= REQUIREMENT =
Repeat all of the records word for word, but skip any picture.

....................

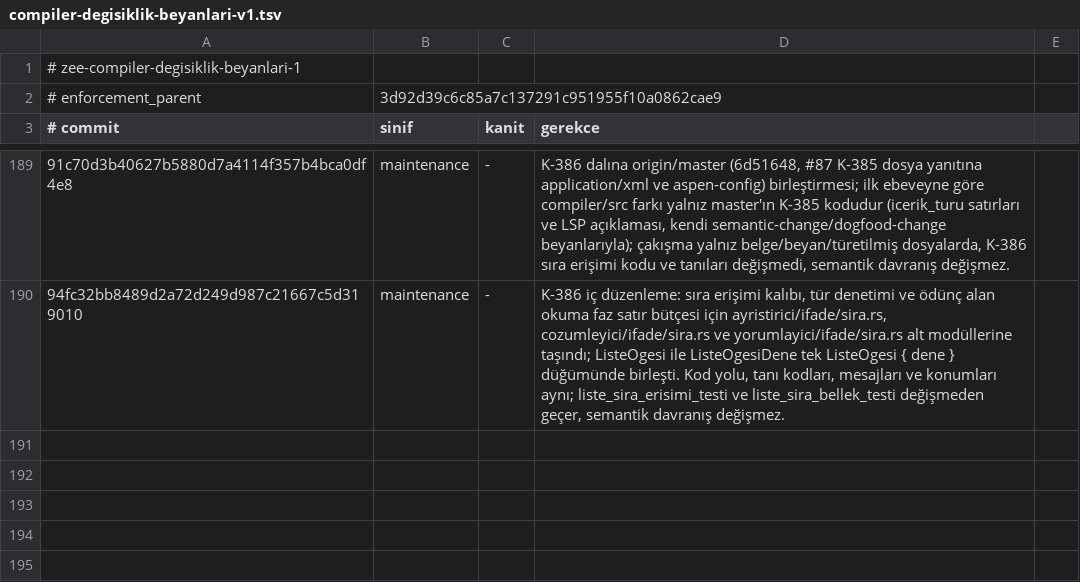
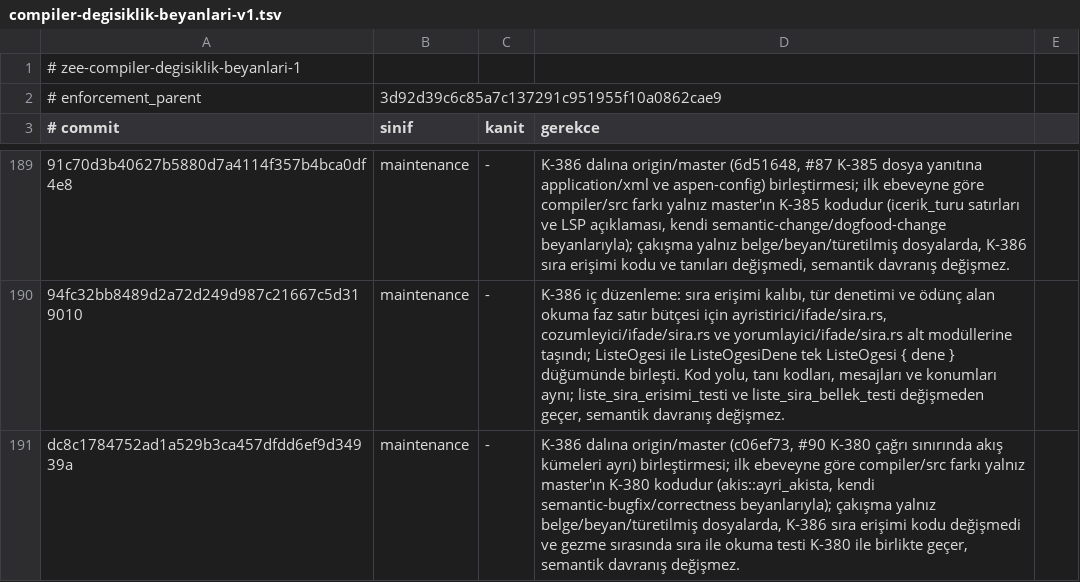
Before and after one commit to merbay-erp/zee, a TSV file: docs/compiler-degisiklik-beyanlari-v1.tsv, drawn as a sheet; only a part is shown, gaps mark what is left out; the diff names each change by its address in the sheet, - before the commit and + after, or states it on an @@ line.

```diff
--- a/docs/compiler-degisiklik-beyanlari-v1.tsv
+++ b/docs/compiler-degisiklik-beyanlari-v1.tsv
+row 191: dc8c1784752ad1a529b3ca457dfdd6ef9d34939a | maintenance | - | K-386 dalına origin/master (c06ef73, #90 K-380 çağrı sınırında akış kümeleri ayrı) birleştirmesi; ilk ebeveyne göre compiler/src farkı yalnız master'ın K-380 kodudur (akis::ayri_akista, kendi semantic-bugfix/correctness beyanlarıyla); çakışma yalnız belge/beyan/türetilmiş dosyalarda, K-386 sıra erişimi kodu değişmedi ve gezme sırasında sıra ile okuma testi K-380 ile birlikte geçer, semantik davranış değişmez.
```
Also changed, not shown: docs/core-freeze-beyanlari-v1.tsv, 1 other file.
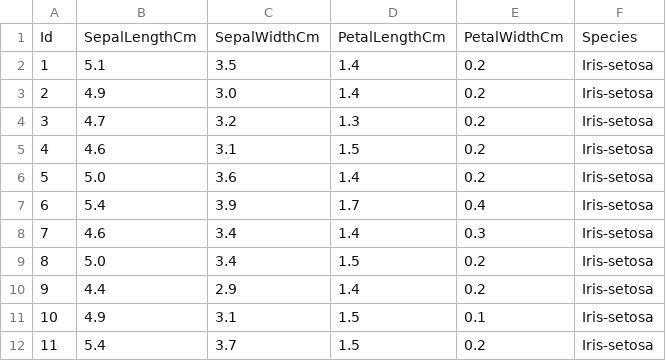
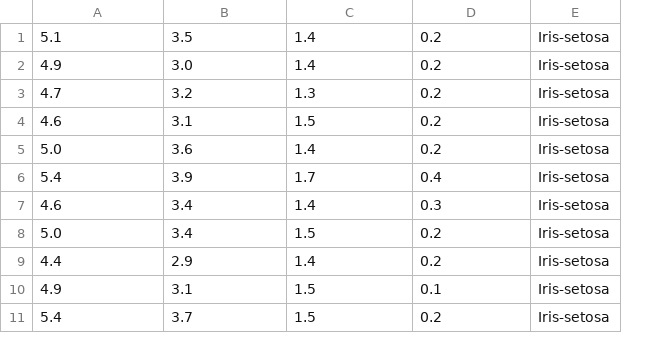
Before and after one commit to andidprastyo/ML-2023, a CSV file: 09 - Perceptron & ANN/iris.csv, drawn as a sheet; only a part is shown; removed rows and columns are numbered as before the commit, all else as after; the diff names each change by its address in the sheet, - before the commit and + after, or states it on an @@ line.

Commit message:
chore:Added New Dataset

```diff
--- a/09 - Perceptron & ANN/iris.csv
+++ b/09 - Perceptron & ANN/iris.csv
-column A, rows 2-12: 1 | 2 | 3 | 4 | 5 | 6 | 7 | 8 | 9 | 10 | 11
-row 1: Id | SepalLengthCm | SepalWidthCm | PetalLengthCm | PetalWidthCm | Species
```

....................

= THE ANSWER =
Before and after one commit to merbay-erp/zee, a TSV file: docs/compiler-degisiklik-beyanlari-v1.tsv, drawn as a sheet; only a part is shown, gaps mark what is left out; the diff names each change by its address in the sheet, - before the commit and + after, or states it on an @@ line.

```diff
--- a/docs/compiler-degisiklik-beyanlari-v1.tsv
+++ b/docs/compiler-degisiklik-beyanlari-v1.tsv
+row 191: dc8c1784752ad1a529b3ca457dfdd6ef9d34939a | maintenance | - | K-386 dalına origin/master (c06ef73, #90 K-380 çağrı sınırında akış kümeleri ayrı) birleştirmesi; ilk ebeveyne göre compiler/src farkı yalnız master'ın K-380 kodudur (akis::ayri_akista, kendi semantic-bugfix/correctness beyanlarıyla); çakışma yalnız belge/beyan/türetilmiş dosyalarda, K-386 sıra erişimi kodu değişmedi ve gezme sırasında sıra ile okuma testi K-380 ile birlikte geçer, semantik davranış değişmez.
```
Also changed, not shown: docs/core-freeze-beyanlari-v1.tsv, 1 other file.
Before and after one commit to andidprastyo/ML-2023, a CSV file: 09 - Perceptron & ANN/iris.csv, drawn as a sheet; only a part is shown; removed rows and columns are numbered as before the commit, all else as after; the diff names each change by its address in the sheet, - before the commit and + after, or states it on an @@ line.

Commit message:
chore:Added New Dataset

```diff
--- a/09 - Perceptron & ANN/iris.csv
+++ b/09 - Perceptron & ANN/iris.csv
-column A, rows 2-12: 1 | 2 | 3 | 4 | 5 | 6 | 7 | 8 | 9 | 10 | 11
-row 1: Id | SepalLengthCm | SepalWidthCm | PetalLengthCm | PetalWidthCm | Species
```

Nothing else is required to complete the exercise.